- **DIRECTIONS**
Copy the data that follows, exactly and completely.

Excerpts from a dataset
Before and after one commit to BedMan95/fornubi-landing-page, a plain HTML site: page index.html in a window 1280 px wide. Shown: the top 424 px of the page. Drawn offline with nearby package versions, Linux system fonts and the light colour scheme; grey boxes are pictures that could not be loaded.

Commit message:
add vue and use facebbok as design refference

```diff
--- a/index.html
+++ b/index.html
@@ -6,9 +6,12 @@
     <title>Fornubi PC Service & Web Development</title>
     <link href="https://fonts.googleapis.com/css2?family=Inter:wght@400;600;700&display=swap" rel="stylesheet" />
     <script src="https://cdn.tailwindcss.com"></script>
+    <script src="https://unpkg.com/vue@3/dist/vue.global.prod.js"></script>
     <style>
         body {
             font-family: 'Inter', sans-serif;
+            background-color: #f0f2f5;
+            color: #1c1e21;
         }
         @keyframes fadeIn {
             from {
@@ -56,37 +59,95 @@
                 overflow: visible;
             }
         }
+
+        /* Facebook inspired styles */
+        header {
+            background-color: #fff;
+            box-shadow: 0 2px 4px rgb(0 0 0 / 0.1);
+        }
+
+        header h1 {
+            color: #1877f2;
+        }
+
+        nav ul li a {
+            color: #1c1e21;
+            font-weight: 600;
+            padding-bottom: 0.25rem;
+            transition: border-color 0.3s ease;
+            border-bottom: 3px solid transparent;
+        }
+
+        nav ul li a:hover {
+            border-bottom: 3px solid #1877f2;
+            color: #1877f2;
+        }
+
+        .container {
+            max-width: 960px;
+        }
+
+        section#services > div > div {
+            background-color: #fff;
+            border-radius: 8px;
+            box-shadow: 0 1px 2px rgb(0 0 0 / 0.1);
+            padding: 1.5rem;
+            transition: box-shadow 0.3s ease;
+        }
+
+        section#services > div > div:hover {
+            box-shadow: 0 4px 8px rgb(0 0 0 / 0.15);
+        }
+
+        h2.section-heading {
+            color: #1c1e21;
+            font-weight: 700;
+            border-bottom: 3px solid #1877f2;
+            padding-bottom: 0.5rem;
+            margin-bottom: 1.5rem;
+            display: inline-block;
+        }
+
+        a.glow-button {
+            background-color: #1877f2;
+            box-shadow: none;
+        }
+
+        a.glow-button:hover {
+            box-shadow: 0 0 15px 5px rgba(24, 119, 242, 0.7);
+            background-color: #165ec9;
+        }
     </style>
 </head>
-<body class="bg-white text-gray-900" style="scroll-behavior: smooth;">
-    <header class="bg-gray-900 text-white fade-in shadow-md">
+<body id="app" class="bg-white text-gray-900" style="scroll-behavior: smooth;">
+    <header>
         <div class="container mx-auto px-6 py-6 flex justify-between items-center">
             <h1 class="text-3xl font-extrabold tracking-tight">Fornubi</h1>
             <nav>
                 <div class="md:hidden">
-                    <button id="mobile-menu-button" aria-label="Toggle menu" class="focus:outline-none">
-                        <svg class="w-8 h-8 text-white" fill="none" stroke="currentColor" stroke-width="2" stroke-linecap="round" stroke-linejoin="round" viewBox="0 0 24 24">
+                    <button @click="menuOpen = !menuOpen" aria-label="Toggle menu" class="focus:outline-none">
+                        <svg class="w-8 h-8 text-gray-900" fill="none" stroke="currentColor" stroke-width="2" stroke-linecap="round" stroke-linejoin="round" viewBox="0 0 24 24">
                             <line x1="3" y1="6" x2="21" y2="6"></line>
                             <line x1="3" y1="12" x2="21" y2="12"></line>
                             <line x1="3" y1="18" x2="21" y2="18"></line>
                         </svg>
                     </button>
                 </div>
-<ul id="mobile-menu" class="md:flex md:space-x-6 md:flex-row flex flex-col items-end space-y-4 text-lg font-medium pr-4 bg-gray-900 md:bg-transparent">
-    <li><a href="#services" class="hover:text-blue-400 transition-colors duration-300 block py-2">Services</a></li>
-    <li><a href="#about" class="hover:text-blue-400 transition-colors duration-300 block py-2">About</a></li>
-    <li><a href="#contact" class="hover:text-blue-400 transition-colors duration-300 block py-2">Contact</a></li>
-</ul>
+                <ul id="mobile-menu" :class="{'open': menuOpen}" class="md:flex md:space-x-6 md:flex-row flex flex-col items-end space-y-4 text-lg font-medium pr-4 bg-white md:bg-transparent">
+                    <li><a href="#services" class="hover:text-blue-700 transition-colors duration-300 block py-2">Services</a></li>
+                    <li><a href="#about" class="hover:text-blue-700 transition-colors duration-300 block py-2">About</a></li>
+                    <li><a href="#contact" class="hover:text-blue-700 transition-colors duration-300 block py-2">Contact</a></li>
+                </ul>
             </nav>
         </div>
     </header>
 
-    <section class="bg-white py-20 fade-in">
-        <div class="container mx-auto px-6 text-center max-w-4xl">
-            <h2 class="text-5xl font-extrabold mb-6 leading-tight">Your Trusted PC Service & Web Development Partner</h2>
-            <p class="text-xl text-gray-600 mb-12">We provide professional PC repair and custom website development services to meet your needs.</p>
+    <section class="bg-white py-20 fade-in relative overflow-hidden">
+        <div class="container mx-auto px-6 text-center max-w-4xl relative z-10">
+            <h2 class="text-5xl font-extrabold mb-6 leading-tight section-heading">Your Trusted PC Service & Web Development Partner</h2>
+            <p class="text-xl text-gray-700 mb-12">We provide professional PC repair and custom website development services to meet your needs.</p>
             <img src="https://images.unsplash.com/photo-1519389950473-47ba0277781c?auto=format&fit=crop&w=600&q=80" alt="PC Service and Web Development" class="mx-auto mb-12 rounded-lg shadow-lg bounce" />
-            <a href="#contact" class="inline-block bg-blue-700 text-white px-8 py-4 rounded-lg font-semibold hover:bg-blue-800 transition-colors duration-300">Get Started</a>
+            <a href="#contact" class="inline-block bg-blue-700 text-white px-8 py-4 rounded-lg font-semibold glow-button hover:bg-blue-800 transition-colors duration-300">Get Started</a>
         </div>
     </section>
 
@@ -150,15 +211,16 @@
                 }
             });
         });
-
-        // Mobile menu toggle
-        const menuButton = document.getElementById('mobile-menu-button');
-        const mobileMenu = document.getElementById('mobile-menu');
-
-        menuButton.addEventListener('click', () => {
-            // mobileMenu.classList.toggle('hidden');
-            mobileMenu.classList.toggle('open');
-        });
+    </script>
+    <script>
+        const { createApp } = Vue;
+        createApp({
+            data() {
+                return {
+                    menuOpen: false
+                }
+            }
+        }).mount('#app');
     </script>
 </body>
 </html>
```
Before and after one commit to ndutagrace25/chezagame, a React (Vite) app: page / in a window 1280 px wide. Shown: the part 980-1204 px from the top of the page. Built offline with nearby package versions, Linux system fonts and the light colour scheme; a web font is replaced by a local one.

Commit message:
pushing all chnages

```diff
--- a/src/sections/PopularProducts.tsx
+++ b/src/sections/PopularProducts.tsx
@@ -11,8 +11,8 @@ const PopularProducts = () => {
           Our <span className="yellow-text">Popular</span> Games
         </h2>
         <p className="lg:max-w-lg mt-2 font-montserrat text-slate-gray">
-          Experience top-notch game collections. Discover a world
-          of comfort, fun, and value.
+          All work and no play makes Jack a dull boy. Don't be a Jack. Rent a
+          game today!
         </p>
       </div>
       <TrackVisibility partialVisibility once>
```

- **TASK ANSWER**
Before and after one commit to BedMan95/fornubi-landing-page, a plain HTML site: page index.html in a window 1280 px wide. Shown: the top 424 px of the page. Drawn offline with nearby package versions, Linux system fonts and the light colour scheme; grey boxes are pictures that could not be loaded.

Commit message:
add vue and use facebbok as design refference

```diff
--- a/index.html
+++ b/index.html
@@ -6,9 +6,12 @@
     <title>Fornubi PC Service & Web Development</title>
     <link href="https://fonts.googleapis.com/css2?family=Inter:wght@400;600;700&display=swap" rel="stylesheet" />
     <script src="https://cdn.tailwindcss.com"></script>
+    <script src="https://unpkg.com/vue@3/dist/vue.global.prod.js"></script>
     <style>
         body {
             font-family: 'Inter', sans-serif;
+            background-color: #f0f2f5;
+            color: #1c1e21;
         }
         @keyframes fadeIn {
             from {
@@ -56,37 +59,95 @@
                 overflow: visible;
             }
         }
+
+        /* Facebook inspired styles */
+        header {
+            background-color: #fff;
+            box-shadow: 0 2px 4px rgb(0 0 0 / 0.1);
+        }
+
+        header h1 {
+            color: #1877f2;
+        }
+
+        nav ul li a {
+            color: #1c1e21;
+            font-weight: 600;
+            padding-bottom: 0.25rem;
+            transition: border-color 0.3s ease;
+            border-bottom: 3px solid transparent;
+        }
+
+        nav ul li a:hover {
+            border-bottom: 3px solid #1877f2;
+            color: #1877f2;
+        }
+
+        .container {
+            max-width: 960px;
+        }
+
+        section#services > div > div {
+            background-color: #fff;
+            border-radius: 8px;
+            box-shadow: 0 1px 2px rgb(0 0 0 / 0.1);
+            padding: 1.5rem;
+            transition: box-shadow 0.3s ease;
+        }
+
+        section#services > div > div:hover {
+            box-shadow: 0 4px 8px rgb(0 0 0 / 0.15);
+        }
+
+        h2.section-heading {
+            color: #1c1e21;
+            font-weight: 700;
+            border-bottom: 3px solid #1877f2;
+            padding-bottom: 0.5rem;
+            margin-bottom: 1.5rem;
+            display: inline-block;
+        }
+
+        a.glow-button {
+            background-color: #1877f2;
+            box-shadow: none;
+        }
+
+        a.glow-button:hover {
+            box-shadow: 0 0 15px 5px rgba(24, 119, 242, 0.7);
+            background-color: #165ec9;
+        }
     </style>
 </head>
-<body class="bg-white text-gray-900" style="scroll-behavior: smooth;">
-    <header class="bg-gray-900 text-white fade-in shadow-md">
+<body id="app" class="bg-white text-gray-900" style="scroll-behavior: smooth;">
+    <header>
         <div class="container mx-auto px-6 py-6 flex justify-between items-center">
             <h1 class="text-3xl font-extrabold tracking-tight">Fornubi</h1>
             <nav>
                 <div class="md:hidden">
-                    <button id="mobile-menu-button" aria-label="Toggle menu" class="focus:outline-none">
-                        <svg class="w-8 h-8 text-white" fill="none" stroke="currentColor" stroke-width="2" stroke-linecap="round" stroke-linejoin="round" viewBox="0 0 24 24">
+                    <button @click="menuOpen = !menuOpen" aria-label="Toggle menu" class="focus:outline-none">
+                        <svg class="w-8 h-8 text-gray-900" fill="none" stroke="currentColor" stroke-width="2" stroke-linecap="round" stroke-linejoin="round" viewBox="0 0 24 24">
                             <line x1="3" y1="6" x2="21" y2="6"></line>
                             <line x1="3" y1="12" x2="21" y2="12"></line>
                             <line x1="3" y1="18" x2="21" y2="18"></line>
                         </svg>
                     </button>
                 </div>
-<ul id="mobile-menu" class="md:flex md:space-x-6 md:flex-row flex flex-col items-end space-y-4 text-lg font-medium pr-4 bg-gray-900 md:bg-transparent">
-    <li><a href="#services" class="hover:text-blue-400 transition-colors duration-300 block py-2">Services</a></li>
-    <li><a href="#about" class="hover:text-blue-400 transition-colors duration-300 block py-2">About</a></li>
-    <li><a href="#contact" class="hover:text-blue-400 transition-colors duration-300 block py-2">Contact</a></li>
-</ul>
+                <ul id="mobile-menu" :class="{'open': menuOpen}" class="md:flex md:space-x-6 md:flex-row flex flex-col items-end space-y-4 text-lg font-medium pr-4 bg-white md:bg-transparent">
+                    <li><a href="#services" class="hover:text-blue-700 transition-colors duration-300 block py-2">Services</a></li>
+                    <li><a href="#about" class="hover:text-blue-700 transition-colors duration-300 block py-2">About</a></li>
+                    <li><a href="#contact" class="hover:text-blue-700 transition-colors duration-300 block py-2">Contact</a></li>
+                </ul>
             </nav>
         </div>
     </header>
 
-    <section class="bg-white py-20 fade-in">
-        <div class="container mx-auto px-6 text-center max-w-4xl">
-            <h2 class="text-5xl font-extrabold mb-6 leading-tight">Your Trusted PC Service & Web Development Partner</h2>
-            <p class="text-xl text-gray-600 mb-12">We provide professional PC repair and custom website development services to meet your needs.</p>
+    <section class="bg-white py-20 fade-in relative overflow-hidden">
+        <div class="container mx-auto px-6 text-center max-w-4xl relative z-10">
+            <h2 class="text-5xl font-extrabold mb-6 leading-tight section-heading">Your Trusted PC Service & Web Development Partner</h2>
+            <p class="text-xl text-gray-700 mb-12">We provide professional PC repair and custom website development services to meet your needs.</p>
             <img src="https://images.unsplash.com/photo-1519389950473-47ba0277781c?auto=format&fit=crop&w=600&q=80" alt="PC Service and Web Development" class="mx-auto mb-12 rounded-lg shadow-lg bounce" />
-            <a href="#contact" class="inline-block bg-blue-700 text-white px-8 py-4 rounded-lg font-semibold hover:bg-blue-800 transition-colors duration-300">Get Started</a>
+            <a href="#contact" class="inline-block bg-blue-700 text-white px-8 py-4 rounded-lg font-semibold glow-button hover:bg-blue-800 transition-colors duration-300">Get Started</a>
         </div>
     </section>
 
@@ -150,15 +211,16 @@
                 }
             });
         });
-
-        // Mobile menu toggle
-        const menuButton = document.getElementById('mobile-menu-button');
-        const mobileMenu = document.getElementById('mobile-menu');
-
-        menuButton.addEventListener('click', () => {
-            // mobileMenu.classList.toggle('hidden');
-            mobileMenu.classList.toggle('open');
-        });
+    </script>
+    <script>
+        const { createApp } = Vue;
+        createApp({
+            data() {
+                return {
+                    menuOpen: false
+                }
+            }
+        }).mount('#app');
     </script>
 </body>
 </html>
```
Before and after one commit to ndutagrace25/chezagame, a React (Vite) app: page / in a window 1280 px wide. Shown: the part 980-1204 px from the top of the page. Built offline with nearby package versions, Linux system fonts and the light colour scheme; a web font is replaced by a local one.

Commit message:
pushing all chnages

```diff
--- a/src/sections/PopularProducts.tsx
+++ b/src/sections/PopularProducts.tsx
@@ -11,8 +11,8 @@ const PopularProducts = () => {
           Our <span className="yellow-text">Popular</span> Games
         </h2>
         <p className="lg:max-w-lg mt-2 font-montserrat text-slate-gray">
-          Experience top-notch game collections. Discover a world
-          of comfort, fun, and value.
+          All work and no play makes Jack a dull boy. Don't be a Jack. Rent a
+          game today!
         </p>
       </div>
       <TrackVisibility partialVisibility once>
```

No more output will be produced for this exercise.